The Hillary Lesson

In today’s New York Times, Peggy Orenstein writes an important piece about what “The Hillary Lesson” is for our daughters:

One recent morning, as my 4-year-old daughter and I strolled to our favorite diner, she pointed to a bumper sticker plastered on a mailbox. A yellow, viraginous caricature of Hillary Clinton leered out from a black background. Big block letters proclaimed, “The wicked witch of the East is alive and living in New York.”
“Look, Mama,” she said. “That’s Hillary. What does it say?”
Let me state right off that I don’t consider Senator Clinton a victim. Her arm is so limber from the mud she has lobbed during her political career that, now that the whole president thing is doubtful, she may have a future as the first woman to pitch for the Yankees. So it is not the attacks themselves that give me pause, but the form they consistently have taken, the default position of incessant, even gleeful (and, I admit it, sometimes clever) misogyny. Staring down the sightline of my daughter’s index finger, I wondered what to tell her — not only at this moment, but in years to come — about Hillary and about herself… (continue)

I’m with Orenstein on not revering Clinton, but I am also with her on worrying about how the vitriol against Hillary has often been totally sexist and extremely offensive. One offensive jab that came through my own liberal neighborhood’s email list compared HRC to a certain Kentucky Fried Chicken assemblage. To my neighborhood’s credit, after this post many other people responded expressing how offended they were by his “joke.” To this he replied:

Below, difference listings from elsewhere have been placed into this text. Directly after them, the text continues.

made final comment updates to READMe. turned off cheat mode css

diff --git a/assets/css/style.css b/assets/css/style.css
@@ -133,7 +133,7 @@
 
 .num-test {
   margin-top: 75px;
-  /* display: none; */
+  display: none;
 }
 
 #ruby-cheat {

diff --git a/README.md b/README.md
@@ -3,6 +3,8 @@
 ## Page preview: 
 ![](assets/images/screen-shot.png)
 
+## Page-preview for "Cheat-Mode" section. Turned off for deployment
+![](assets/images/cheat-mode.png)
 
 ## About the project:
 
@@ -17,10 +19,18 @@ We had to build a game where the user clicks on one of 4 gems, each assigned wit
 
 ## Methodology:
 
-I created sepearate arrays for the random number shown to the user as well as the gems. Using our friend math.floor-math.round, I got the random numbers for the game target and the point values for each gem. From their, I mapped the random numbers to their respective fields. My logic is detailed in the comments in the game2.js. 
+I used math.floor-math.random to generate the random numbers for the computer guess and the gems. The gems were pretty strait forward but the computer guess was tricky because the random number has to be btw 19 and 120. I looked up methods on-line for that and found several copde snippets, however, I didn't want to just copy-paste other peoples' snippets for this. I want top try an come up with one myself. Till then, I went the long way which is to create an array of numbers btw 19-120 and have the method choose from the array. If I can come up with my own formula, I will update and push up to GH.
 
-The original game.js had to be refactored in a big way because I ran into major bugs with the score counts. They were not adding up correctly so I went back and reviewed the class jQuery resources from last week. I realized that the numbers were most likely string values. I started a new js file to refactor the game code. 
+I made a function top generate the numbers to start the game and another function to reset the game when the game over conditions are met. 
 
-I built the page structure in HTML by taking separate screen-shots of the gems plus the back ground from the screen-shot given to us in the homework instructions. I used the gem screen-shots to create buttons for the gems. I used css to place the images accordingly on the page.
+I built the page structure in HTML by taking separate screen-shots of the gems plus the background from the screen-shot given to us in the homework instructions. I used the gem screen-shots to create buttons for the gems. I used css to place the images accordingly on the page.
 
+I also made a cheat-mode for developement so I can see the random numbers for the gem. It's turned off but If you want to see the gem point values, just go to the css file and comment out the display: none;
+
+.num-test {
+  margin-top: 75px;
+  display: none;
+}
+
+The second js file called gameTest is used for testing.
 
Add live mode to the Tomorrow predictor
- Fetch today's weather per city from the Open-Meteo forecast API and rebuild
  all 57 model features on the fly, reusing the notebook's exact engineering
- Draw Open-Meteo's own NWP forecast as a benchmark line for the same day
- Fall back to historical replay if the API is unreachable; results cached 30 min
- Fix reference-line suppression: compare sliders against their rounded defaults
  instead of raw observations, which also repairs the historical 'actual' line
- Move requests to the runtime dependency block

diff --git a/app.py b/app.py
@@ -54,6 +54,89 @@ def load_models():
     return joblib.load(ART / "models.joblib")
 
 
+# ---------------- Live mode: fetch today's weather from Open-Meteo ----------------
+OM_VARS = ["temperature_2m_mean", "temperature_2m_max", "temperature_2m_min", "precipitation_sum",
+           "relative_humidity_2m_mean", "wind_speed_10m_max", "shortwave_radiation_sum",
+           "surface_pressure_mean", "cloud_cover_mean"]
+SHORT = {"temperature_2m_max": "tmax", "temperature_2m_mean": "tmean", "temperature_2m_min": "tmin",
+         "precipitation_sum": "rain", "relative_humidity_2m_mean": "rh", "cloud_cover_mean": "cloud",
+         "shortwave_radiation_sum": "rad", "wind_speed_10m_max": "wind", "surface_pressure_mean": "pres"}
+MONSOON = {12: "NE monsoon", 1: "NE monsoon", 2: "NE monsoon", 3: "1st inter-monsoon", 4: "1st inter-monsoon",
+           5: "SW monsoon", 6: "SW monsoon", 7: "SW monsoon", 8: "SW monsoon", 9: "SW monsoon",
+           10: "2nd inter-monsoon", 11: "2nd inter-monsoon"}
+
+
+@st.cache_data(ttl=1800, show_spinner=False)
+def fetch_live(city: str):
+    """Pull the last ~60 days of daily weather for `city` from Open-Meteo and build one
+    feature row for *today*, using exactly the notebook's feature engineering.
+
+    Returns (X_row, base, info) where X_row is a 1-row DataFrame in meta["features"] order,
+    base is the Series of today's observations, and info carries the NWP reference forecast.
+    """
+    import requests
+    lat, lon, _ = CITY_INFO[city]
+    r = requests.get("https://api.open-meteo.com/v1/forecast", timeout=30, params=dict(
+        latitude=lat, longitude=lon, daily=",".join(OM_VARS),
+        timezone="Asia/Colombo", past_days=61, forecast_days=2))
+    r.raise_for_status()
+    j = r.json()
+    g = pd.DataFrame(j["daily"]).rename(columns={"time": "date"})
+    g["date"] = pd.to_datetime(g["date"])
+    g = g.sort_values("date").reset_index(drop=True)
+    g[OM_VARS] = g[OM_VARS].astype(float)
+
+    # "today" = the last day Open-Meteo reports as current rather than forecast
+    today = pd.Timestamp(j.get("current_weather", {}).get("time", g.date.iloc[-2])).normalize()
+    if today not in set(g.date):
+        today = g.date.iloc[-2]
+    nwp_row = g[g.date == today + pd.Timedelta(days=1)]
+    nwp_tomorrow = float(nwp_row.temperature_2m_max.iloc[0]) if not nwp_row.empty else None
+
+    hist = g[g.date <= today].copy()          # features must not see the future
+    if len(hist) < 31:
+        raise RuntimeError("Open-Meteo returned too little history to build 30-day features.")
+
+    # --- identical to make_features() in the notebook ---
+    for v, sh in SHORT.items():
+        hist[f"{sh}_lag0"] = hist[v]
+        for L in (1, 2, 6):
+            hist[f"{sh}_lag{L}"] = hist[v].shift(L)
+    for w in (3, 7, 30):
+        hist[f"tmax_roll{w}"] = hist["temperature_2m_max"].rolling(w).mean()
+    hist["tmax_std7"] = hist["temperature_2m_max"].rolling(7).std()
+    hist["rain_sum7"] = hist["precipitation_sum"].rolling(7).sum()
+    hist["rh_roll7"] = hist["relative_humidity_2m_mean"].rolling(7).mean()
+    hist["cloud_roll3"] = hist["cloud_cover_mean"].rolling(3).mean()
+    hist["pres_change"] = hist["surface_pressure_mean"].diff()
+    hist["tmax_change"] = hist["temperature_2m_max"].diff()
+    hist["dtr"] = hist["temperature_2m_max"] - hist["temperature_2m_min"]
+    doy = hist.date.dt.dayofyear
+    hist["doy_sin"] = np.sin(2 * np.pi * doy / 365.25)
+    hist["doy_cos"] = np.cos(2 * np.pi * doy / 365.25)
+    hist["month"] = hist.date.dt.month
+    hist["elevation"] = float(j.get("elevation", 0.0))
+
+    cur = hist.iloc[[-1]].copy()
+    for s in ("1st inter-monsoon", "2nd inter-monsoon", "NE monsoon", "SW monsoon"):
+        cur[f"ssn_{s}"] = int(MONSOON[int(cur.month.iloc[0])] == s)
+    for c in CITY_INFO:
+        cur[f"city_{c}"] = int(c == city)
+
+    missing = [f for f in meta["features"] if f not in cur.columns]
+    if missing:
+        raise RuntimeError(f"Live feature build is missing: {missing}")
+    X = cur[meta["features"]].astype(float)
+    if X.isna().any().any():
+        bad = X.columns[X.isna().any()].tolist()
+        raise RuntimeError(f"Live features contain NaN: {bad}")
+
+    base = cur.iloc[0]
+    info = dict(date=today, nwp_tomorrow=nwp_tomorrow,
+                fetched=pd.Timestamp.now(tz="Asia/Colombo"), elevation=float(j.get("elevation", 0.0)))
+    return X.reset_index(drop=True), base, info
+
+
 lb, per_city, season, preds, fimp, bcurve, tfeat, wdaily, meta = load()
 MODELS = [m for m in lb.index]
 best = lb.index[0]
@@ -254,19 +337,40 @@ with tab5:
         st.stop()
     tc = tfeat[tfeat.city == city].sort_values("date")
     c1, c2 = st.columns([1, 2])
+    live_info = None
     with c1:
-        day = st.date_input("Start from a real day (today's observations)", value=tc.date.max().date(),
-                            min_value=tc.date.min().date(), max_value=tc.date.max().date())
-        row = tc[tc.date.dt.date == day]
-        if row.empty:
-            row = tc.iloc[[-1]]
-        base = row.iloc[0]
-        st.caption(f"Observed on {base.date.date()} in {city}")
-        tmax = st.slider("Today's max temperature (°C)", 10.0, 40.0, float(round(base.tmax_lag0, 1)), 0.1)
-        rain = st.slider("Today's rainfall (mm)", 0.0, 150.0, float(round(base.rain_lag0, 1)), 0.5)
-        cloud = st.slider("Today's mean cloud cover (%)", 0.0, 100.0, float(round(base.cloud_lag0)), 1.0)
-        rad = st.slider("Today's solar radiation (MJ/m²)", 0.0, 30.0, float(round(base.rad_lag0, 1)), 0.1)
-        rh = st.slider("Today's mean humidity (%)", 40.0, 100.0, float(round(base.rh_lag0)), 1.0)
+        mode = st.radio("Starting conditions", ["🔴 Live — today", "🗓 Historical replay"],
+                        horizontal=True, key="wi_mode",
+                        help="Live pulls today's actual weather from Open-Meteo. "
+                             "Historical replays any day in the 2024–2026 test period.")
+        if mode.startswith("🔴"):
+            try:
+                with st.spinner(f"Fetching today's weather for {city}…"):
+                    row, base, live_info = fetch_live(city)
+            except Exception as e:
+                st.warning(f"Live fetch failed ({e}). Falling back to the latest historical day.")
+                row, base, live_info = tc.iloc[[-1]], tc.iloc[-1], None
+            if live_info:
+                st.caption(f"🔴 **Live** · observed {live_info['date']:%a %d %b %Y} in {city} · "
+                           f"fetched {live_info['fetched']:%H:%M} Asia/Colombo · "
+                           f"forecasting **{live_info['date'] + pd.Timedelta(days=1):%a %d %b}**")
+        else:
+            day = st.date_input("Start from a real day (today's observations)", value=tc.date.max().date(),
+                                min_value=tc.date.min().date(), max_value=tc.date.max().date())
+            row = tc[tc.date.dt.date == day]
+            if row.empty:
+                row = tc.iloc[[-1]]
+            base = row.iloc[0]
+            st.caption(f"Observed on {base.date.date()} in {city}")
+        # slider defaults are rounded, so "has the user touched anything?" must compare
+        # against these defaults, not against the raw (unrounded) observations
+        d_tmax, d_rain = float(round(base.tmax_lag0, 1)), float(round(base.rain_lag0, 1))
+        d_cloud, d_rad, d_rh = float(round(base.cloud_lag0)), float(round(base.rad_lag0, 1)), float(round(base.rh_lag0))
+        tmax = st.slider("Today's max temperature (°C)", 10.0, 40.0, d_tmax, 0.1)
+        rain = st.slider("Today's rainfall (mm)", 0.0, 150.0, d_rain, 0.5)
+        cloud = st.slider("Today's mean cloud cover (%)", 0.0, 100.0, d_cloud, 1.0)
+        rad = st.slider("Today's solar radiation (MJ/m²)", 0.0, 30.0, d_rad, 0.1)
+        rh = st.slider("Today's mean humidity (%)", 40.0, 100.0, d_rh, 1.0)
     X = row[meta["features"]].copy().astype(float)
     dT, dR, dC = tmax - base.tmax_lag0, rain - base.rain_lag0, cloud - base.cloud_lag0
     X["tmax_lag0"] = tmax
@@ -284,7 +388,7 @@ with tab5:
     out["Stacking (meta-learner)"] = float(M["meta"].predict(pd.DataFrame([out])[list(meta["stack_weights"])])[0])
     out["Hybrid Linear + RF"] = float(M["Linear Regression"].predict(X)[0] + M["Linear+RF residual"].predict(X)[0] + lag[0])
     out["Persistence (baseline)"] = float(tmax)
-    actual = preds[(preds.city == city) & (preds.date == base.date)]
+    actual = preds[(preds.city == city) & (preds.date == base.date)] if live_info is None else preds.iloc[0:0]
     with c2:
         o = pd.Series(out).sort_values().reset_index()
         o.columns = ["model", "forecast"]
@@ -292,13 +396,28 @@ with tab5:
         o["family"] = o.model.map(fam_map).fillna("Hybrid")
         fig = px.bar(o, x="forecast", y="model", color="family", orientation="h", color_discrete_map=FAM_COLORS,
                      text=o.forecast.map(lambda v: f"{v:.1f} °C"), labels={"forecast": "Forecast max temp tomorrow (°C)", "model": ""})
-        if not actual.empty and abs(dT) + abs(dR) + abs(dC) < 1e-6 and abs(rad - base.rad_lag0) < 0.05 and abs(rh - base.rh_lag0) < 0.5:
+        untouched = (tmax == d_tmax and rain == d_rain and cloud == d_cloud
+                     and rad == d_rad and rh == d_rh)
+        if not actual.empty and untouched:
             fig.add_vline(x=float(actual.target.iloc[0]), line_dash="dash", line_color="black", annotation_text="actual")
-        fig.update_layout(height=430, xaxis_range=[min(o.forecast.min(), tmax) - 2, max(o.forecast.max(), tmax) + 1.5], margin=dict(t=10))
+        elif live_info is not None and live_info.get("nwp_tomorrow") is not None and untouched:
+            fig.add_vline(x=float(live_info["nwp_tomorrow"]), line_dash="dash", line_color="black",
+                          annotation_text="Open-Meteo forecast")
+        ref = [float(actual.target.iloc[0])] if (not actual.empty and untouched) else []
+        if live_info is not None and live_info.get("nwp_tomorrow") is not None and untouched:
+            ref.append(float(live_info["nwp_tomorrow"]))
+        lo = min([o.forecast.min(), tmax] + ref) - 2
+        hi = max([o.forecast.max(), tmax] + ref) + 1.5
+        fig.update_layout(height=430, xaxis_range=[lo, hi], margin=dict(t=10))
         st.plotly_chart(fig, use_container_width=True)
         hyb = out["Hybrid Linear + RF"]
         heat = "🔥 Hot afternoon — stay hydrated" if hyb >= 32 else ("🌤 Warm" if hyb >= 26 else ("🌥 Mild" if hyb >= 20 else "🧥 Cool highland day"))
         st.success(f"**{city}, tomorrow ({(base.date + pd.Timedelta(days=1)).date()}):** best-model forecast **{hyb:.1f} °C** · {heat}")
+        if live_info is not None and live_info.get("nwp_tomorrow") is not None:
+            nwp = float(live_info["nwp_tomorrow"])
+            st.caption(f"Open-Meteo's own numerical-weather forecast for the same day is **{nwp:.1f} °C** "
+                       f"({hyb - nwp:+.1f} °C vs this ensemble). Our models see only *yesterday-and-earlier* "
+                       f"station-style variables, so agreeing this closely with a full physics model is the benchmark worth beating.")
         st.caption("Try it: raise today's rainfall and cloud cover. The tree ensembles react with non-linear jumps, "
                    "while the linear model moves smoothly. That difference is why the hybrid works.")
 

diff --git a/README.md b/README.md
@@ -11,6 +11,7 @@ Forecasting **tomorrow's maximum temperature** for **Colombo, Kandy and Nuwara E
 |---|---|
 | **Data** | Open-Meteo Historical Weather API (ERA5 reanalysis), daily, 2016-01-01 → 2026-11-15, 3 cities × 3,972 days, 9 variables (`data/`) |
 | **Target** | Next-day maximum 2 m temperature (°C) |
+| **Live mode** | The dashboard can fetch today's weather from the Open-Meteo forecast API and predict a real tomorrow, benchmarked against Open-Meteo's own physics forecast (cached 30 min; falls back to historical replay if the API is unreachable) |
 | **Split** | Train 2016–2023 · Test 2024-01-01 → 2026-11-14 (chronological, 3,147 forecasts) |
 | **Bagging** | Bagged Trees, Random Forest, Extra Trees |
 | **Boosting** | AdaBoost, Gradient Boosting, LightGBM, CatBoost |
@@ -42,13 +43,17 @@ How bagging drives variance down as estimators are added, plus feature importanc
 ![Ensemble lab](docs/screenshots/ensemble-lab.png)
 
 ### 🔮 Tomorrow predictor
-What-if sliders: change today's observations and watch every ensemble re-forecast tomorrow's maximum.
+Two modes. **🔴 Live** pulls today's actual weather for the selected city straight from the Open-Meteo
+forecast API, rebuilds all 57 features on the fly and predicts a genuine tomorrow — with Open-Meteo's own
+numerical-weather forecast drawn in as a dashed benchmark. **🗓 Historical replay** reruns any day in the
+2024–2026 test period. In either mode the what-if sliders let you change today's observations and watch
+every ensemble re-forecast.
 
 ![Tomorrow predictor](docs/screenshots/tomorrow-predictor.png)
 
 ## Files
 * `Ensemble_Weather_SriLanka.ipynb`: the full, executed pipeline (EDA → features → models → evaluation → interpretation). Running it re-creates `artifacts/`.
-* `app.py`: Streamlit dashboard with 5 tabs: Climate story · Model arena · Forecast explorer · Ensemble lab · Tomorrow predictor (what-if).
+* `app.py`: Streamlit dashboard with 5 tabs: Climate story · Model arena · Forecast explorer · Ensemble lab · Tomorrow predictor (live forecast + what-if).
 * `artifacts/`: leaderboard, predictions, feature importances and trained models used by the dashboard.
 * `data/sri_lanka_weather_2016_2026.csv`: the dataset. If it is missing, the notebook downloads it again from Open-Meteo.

Doesn’t anyone have a sense of humor or believe in FREE speech…I see that anyone’s future comments can be silenced depending upon one person’s point of view… is this America ???? Or do we have to conform to editors….what does that remind you of….I have not liked comments made by certain people but I have NOT complained or tried to silence them…..Happy New Year and get a life !!

Free speech, speech free to attack women? Is that America? Not my America.

The best thing about this campaign, to my mind, is that it has allowed all of us to support people for their positions regardless of their skin color or gender. This isn’t really possible when it’s a campaign between a bunch of white guys and one white woman, or a bunch of white guys and one black man. But in a race between a black guy and a white gal, both of whom are progressive people with good values, then the scene changes considerably. I can lean to Barack more and Hillary less, but not because of some deep sexist stuff but because it’s finally possible to glean, however hazily, a post-sexist and post-racist future. But clearly there are still plenty of people caught up in old mind games over sex and race that still make this campaign a truly fraught one. And it’s only going to come to the fore more once the general campaign begins.

By Noelle McAfee

I am professor of philosophy at Emory University and editor of the Kettering Review. My latest book, Fear of Breakdown: Politics and Psychoanalysis, explores what is behind the upsurge of virulent nationalism and intransigent politics across the world today. My other writings include Democracy and the Political Unconscious; Habermas, Kristeva, and Citizenship; Julia Kristeva; and numerous articles and book chapters. Edited volumes include Standing with the Public: the Humanities and Democratic Practice and a special issue of the philosophy journal Hypatia on feminist engagements in democratic theory. I am also the author of the entry on feminist political philosophy in the online Stanford Encyclopedia of Philosophy and well into my next book project on democratic public life.